His biographer, Patrick French, appears to chuckle at one outcome of the Naipaul article (The body behind the Iron Gate). The passage (page 317) may be seen as a picture of the rot into which Argentina was slipping, and it is best quoted.
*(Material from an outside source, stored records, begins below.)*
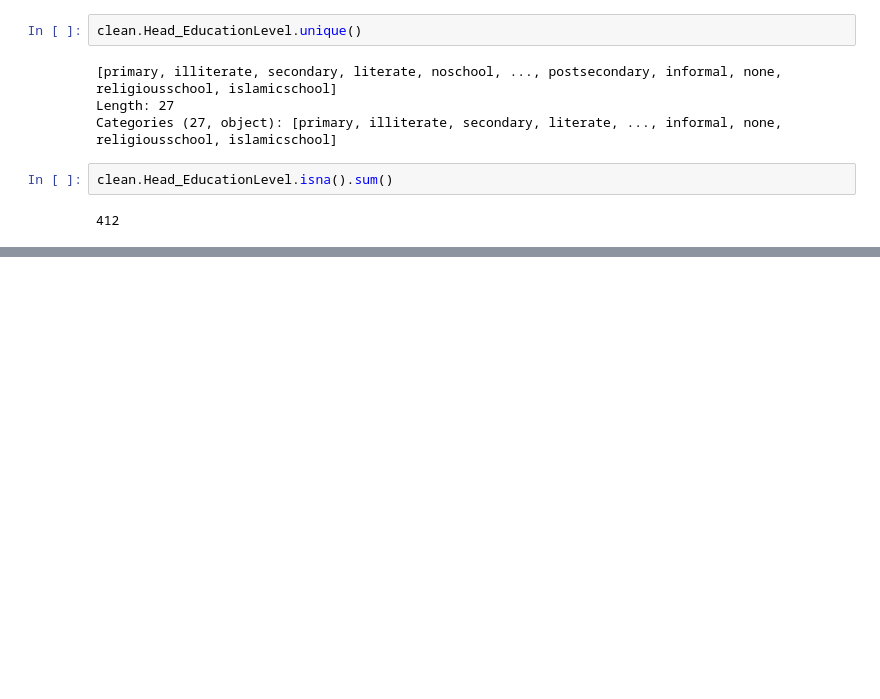
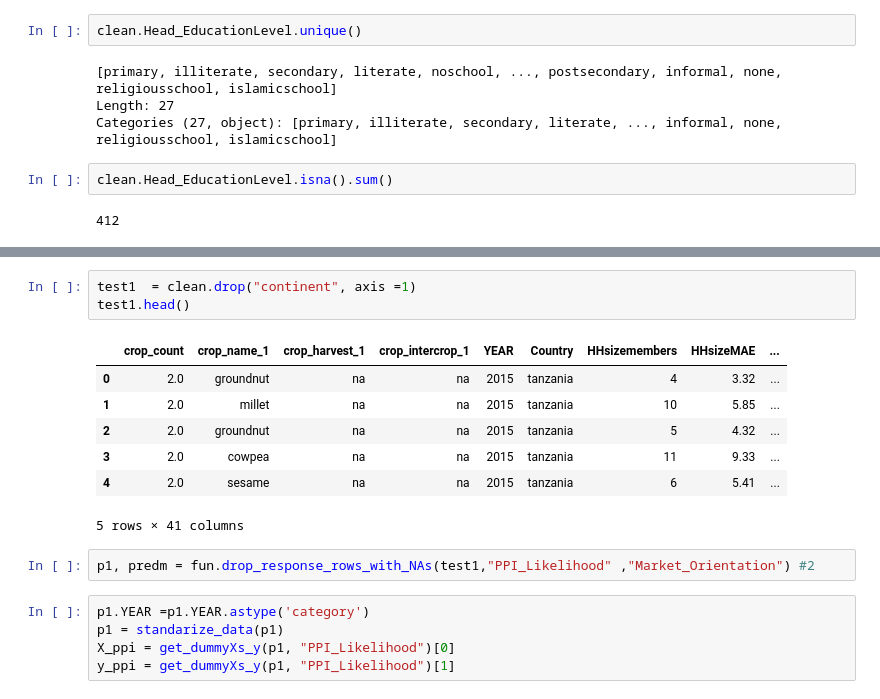
Before and after one commit to laporpe/STA_208, a Jupyter notebook: finalized_code/Ridge_reg.ipynb, the cells around one changed output, grey strips where cells are left out. Saved outputs shown, nothing was run; the diff lists cells and outputs as text; blank space fills up the shorter version.

Commit message:
added version w/o continents

```diff
--- a/finalized_code/Ridge_reg.ipynb
+++ b/finalized_code/Ridge_reg.ipynb
@@ -354,0 +342,18 @@ SyntaxError: invalid syntax (<ipython-input-169-580f3d44ef86>, line 1)
+# %%
+test1  = clean.drop("continent", axis =1)
+test1.head()
+# %% [output]
+|  | crop_count | crop_name_1 | crop_harvest_1 | crop_intercrop_1 | YEAR | Country | HHsizemembers | HHsizeMAE | ... |
+| 0 | 2.0 | groundnut | na | na | 2015 | tanzania | 4 | 3.32 | ... |
+| 1 | 2.0 | millet | na | na | 2015 | tanzania | 10 | 5.85 | ... |
+| 2 | 2.0 | groundnut | na | na | 2015 | tanzania | 5 | 4.32 | ... |
+| 3 | 2.0 | cowpea | na | na | 2015 | tanzania | 11 | 9.33 | ... |
+| 4 | 2.0 | sesame | na | na | 2015 | tanzania | 6 | 5.41 | ... |
+5 rows × 41 columns
+# %%
+p1, predm = fun.drop_response_rows_with_NAs(test1,"PPI_Likelihood" ,"Market_Orientation") #2
+# %%
+p1.YEAR =p1.YEAR.astype('category')
+p1 = standarize_data(p1)
+X_ppi = get_dummyXs_y(p1, "PPI_Likelihood")[0]
+y_ppi = get_dummyXs_y(p1, "PPI_Likelihood")[1]
```
Also changed, not shown: parts of 21 cells of this notebook.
“The most extreme form of literary criticism came from the leadership of the Montoneros guerrillas. Bob Cox, a brave editor, had paid U$100 to run part of the lengthy article in The Buenos Aires Herald at a time when other newspapers were self-censoring and journalists were being murdered. The Montoneros – and many others in this socially conservative, Roman Catholic country – took particular exception to some lines written by the now sexually initiated Vidia Naipaul about Evita: ‘Her commonness, her beauty, her success: they contribute to her sainthood. And her sexiness “Todos me acosan sexualmente,” she once said with irritation, in her actress days.. “Everybody makes a pass at me.” She was the macho’s ideal victim-woman – don’t those red lips still speak to the Argentine macho of her reputed skill in fellatio?’ Andrew Graham-Yooll, the paper’s young news editor, was blamed for the article; it was decided he would be killed with a desk bomb at the Herald office (on 25 de Mayo) near the Plaza de Mayo. The Montoneros had used this method before: opening a drawer would pull a wire which released the pin from a hand grenade taped inside the desk. A former Peronist MP, Diego Muñiz Barreto (later murdered by police), arrived at the underground meeting after the order for the assassination had been given and the killer had left the building. Luckily for the target, Muñiz Barreto said, ‘You can’t do that to Andrew. We trust him. Let’s investigate further.’ After a discussion, the order was countermanded and Andrew Graham-Yooll survived. He (Graham-Yooll) had met Vidia briefly during the trip, and found him uninterested in his own views about the country. ‘He had bought a pair of expensive leather gloves. Naipaul said, “These are really good gloves. Argentines make good gloves.” ‘I think he preferred being with important people like Borges’.”
Apart from a couple of phone calls, I never saw him again